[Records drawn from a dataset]
-- Opening Marker --

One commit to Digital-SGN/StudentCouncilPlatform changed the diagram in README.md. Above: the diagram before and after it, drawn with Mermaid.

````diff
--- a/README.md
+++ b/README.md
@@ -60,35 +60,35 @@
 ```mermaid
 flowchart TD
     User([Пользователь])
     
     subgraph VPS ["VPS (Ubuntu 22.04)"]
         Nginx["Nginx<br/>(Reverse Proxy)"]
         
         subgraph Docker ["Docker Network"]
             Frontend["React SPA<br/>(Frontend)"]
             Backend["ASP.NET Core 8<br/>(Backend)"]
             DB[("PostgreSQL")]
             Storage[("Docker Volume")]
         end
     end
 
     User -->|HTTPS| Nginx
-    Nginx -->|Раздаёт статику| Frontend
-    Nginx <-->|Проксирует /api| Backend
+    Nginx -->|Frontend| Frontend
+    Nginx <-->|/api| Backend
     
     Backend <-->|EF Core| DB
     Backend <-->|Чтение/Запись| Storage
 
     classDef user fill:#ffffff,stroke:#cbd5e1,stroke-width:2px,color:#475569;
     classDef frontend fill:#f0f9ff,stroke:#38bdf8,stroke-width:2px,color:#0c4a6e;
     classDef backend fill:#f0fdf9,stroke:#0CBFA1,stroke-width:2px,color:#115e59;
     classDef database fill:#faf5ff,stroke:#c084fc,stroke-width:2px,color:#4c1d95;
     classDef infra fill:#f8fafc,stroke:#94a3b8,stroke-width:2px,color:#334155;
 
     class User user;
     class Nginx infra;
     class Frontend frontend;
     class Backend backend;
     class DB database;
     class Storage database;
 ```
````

-- Closing Marker --
-- Opening Marker --

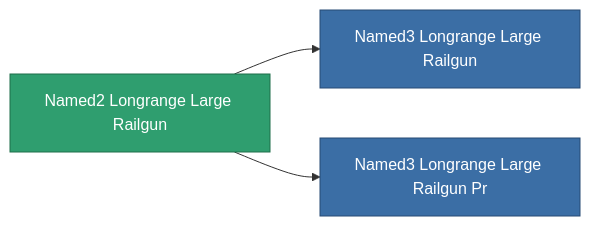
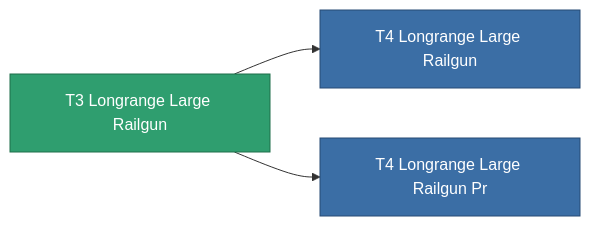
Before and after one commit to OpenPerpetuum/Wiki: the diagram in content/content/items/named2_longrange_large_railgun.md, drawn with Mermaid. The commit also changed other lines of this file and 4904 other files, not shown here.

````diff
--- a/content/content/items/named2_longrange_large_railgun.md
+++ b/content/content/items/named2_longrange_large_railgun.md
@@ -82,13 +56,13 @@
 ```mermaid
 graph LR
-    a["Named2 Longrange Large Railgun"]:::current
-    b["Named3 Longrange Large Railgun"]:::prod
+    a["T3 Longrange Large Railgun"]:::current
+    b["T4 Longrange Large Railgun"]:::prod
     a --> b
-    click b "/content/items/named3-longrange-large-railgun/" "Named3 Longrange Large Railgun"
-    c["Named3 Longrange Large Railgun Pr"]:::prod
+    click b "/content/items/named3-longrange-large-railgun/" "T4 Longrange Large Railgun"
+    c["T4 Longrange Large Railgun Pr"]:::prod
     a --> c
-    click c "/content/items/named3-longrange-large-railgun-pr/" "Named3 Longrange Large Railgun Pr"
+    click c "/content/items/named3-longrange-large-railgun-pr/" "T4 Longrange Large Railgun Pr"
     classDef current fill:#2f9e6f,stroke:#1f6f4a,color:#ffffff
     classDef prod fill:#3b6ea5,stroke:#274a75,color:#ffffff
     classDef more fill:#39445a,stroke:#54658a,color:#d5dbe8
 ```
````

-- Closing Marker --
-- Opening Marker --

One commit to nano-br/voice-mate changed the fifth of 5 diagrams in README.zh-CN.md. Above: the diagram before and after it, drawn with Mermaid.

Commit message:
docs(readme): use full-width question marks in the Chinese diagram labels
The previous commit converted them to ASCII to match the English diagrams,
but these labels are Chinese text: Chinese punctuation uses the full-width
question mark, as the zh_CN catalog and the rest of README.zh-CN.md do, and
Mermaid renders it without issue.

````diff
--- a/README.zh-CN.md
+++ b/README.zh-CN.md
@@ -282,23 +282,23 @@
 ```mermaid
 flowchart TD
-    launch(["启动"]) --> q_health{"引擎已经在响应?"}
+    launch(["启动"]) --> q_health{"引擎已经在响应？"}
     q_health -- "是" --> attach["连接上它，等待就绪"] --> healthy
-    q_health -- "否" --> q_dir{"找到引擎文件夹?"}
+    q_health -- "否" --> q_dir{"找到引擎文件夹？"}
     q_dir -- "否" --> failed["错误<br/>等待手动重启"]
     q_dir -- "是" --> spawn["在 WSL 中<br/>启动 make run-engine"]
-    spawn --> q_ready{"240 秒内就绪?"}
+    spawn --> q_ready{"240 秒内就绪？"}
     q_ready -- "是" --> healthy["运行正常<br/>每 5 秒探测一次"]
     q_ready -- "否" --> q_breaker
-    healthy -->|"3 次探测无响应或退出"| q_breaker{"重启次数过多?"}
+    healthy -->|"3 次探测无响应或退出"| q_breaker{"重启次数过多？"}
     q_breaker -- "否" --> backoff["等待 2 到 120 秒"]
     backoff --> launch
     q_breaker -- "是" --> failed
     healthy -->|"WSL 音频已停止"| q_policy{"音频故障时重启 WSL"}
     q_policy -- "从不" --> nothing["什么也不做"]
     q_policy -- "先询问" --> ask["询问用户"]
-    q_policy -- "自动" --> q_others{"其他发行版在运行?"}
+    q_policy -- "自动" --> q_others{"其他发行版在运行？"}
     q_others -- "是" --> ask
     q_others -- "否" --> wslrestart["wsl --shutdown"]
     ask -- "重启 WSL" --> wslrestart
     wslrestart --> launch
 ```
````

-- Closing Marker --

__Problem to solve__
Show all lines above containing "items".

__Task output__
Before and after one commit to OpenPerpetuum/Wiki: the diagram in content/content/items/named2_longrange_large_railgun.md, drawn with Mermaid. The commit also changed other lines of this file and 4904 other files, not shown here.
--- a/content/content/items/named2_longrange_large_railgun.md
+++ b/content/content/items/named2_longrange_large_railgun.md
-    click b "/content/items/named3-longrange-large-railgun/" "Named3 Longrange Large Railgun"
+    click b "/content/items/named3-longrange-large-railgun/" "T4 Longrange Large Railgun"
-    click c "/content/items/named3-longrange-large-railgun-pr/" "Named3 Longrange Large Railgun Pr"
+    click c "/content/items/named3-longrange-large-railgun-pr/" "T4 Longrange Large Railgun Pr"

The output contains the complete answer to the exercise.